Holy Cross College to Keep ‘Crusaders’ Nickname After Long Debate


The Holy Cross College Board of Trustees voted to retain the college’s “Crusaders” monicker after a long debate over whether or not the nickname was appropriate.

An uproar at Holy Cross College over the school’s century-old “Crusaders” nickname came to an abrupt stop over the weekend when the Board of Trustees reaffirmed their commitment to the name.

“While we acknowledge that the Crusades were among the darkest periods in Church history, we choose to associate ourselves with the modern definition of the word crusader, one which is representative of our Catholic, Jesuit identity and our mission and values as an institution and community,” the school’s President, the Rev. Philip L. Boroughs, and Board of Trustees Chair, John J. Mahoney, said in a statement. “We are not simply crusaders, we are Holy Cross Crusaders.”
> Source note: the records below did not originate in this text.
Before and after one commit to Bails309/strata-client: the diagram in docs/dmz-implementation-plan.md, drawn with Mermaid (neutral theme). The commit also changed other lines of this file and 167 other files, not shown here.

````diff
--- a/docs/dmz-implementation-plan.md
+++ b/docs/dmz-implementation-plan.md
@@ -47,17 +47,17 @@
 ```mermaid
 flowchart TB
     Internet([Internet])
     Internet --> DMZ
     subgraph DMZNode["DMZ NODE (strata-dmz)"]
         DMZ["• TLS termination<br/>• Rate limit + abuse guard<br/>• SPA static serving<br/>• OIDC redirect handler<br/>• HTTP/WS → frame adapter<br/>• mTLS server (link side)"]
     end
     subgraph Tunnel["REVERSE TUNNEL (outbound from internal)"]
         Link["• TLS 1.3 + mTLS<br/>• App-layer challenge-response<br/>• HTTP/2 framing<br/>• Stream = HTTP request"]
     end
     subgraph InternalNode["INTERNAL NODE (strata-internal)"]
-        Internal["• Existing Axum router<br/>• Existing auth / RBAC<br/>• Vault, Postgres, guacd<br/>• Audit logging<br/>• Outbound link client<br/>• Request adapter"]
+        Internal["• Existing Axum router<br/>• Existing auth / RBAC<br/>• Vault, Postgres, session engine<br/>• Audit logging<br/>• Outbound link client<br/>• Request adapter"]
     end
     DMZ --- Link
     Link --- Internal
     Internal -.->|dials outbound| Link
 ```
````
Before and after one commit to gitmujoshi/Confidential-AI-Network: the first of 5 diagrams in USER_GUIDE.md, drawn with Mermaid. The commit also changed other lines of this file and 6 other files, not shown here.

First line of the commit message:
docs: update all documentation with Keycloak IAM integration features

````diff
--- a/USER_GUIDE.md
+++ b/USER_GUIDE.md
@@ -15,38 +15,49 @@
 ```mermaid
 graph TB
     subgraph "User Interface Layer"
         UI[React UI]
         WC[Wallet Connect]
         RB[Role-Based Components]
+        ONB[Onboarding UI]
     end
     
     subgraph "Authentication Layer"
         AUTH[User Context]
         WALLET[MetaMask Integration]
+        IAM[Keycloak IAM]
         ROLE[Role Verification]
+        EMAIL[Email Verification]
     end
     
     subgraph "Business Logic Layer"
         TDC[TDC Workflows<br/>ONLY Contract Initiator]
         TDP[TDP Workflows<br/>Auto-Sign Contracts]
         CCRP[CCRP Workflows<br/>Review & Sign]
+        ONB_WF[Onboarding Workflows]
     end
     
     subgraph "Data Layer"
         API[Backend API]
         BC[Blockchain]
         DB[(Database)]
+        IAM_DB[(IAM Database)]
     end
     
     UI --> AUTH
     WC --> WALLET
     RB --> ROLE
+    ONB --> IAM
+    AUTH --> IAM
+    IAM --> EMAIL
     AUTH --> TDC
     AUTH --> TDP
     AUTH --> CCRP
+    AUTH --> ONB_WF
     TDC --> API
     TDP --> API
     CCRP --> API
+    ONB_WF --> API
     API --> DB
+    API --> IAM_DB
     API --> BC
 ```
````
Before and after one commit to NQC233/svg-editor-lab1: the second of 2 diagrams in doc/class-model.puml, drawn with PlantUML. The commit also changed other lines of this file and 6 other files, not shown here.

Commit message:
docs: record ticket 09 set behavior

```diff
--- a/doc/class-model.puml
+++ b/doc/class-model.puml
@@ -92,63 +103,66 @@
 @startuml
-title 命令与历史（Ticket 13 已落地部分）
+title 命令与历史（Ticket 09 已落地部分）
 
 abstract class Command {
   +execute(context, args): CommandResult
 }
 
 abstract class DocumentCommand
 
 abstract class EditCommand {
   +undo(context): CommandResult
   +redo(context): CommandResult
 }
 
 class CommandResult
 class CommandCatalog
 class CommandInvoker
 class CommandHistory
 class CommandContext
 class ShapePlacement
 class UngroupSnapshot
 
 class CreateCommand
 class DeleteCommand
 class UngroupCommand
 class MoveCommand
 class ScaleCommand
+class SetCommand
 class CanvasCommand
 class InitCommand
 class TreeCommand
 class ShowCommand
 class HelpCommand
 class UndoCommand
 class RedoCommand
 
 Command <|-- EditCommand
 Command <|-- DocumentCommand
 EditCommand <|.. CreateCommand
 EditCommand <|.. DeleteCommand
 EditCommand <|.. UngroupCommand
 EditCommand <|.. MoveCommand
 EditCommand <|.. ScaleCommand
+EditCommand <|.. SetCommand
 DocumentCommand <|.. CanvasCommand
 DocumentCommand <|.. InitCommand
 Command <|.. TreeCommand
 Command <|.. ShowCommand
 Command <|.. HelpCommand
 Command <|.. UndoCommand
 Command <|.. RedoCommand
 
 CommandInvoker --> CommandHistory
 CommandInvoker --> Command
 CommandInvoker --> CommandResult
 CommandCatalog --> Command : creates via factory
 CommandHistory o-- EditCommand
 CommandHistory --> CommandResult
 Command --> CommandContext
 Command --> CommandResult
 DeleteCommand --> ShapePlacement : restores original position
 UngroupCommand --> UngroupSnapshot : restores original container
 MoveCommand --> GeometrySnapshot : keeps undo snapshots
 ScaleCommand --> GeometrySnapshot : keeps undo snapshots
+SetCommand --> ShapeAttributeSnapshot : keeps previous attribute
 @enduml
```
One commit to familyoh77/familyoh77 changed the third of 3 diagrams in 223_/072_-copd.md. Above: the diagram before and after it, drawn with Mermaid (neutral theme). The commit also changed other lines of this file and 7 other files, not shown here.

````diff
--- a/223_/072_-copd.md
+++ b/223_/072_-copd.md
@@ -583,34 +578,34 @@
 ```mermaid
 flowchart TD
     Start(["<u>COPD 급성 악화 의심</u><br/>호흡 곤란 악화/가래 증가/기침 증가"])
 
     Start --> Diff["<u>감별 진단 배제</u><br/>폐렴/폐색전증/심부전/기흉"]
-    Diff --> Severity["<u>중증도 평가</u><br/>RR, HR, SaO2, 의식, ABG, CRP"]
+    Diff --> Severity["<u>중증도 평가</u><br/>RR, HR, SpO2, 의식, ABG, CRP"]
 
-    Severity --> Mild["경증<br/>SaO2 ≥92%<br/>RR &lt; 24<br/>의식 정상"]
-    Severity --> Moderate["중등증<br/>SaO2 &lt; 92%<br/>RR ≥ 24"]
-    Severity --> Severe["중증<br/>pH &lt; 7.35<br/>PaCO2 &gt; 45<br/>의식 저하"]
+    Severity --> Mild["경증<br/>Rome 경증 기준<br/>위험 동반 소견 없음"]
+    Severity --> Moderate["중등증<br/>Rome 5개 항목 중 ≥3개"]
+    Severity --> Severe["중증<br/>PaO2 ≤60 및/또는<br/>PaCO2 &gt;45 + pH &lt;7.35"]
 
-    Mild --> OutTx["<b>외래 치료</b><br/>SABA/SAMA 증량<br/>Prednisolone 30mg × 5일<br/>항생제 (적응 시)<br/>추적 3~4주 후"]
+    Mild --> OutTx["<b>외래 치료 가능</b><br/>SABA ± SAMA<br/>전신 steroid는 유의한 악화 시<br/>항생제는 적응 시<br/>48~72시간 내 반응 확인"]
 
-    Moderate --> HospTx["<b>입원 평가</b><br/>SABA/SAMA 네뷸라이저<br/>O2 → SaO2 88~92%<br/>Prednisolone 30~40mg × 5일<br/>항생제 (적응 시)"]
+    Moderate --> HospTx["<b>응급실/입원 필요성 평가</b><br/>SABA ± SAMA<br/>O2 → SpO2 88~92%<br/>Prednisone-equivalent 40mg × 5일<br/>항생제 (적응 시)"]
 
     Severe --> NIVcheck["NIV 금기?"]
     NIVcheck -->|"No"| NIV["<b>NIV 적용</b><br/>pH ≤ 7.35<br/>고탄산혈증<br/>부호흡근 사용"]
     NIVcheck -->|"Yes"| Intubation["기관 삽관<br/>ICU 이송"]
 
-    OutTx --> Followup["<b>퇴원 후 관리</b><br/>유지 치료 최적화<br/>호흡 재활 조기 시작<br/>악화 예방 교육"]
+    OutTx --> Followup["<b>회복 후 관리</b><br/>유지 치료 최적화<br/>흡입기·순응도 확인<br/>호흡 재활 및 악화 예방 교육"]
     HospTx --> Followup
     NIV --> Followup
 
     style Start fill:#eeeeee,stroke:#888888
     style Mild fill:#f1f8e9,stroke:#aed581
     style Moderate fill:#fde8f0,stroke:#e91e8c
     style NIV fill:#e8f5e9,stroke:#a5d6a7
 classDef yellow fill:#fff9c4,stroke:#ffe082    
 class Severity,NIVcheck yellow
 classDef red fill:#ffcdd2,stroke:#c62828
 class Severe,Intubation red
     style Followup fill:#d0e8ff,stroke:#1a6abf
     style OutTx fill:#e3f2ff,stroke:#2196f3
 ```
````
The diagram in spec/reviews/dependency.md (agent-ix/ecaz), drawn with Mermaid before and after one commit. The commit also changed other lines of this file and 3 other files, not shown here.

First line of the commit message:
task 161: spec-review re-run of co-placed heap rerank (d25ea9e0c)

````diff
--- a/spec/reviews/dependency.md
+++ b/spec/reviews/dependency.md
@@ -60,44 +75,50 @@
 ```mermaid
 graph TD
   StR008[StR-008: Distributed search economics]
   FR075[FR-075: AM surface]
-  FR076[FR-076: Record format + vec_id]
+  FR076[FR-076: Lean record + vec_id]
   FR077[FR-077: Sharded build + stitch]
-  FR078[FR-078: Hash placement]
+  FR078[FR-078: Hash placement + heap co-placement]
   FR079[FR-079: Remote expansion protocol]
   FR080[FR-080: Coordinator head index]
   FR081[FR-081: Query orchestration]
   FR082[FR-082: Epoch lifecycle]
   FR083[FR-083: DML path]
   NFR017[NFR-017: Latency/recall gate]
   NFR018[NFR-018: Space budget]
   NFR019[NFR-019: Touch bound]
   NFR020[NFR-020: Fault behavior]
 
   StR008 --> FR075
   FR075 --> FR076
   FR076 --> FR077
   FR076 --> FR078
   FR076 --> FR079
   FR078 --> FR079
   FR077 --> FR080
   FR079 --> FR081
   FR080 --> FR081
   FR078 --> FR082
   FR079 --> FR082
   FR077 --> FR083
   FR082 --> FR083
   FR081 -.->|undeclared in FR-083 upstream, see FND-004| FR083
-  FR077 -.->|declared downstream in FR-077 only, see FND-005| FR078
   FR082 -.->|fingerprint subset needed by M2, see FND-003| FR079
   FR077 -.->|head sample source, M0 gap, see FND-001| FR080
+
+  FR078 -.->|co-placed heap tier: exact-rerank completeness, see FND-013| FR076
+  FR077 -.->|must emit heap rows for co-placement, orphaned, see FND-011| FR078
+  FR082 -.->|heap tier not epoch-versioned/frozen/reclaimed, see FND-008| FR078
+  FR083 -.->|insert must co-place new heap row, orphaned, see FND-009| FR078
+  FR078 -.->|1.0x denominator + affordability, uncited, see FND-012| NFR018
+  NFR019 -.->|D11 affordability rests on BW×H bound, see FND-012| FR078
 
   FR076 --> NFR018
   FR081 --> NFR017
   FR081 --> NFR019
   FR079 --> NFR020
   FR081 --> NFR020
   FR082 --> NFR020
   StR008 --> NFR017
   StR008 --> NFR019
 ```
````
The school didn’t stop at retaining the nickname. Rev.  Boroughs claimed in a statement that the “crusaders” monicker has evolved to mean “crusaders for social justice.”

“We’re crusaders for the importance of the intellectual life and thinking critically and analytically,” Boroughs said. “We’re crusaders for social justice and caring for the underserved. We’re crusaders for making a difference in our world. . .”

At the outset of the controversy, the editorial board of Holy Cross College’s newspaper wrote a column denouncing the nickname, claiming that they wanted nothing to do with the history of the actual crusades.

“No matter how long ago the Crusades took place, this paper does not wish to be associated with the massacres (i.e. burning synagogues with innocent men, women, and children inside) and conquest that took place therein,” the newspaper’s editorial board wrote at the time.

“Everyone knows where everyone else stands,” James Gallagher, one of the student newspaper editors said in a comment. “It’s divisive, but I wouldn’t say the campus is divided. It’s not something that’s ruining friendships but it’s something people feel strongly about.”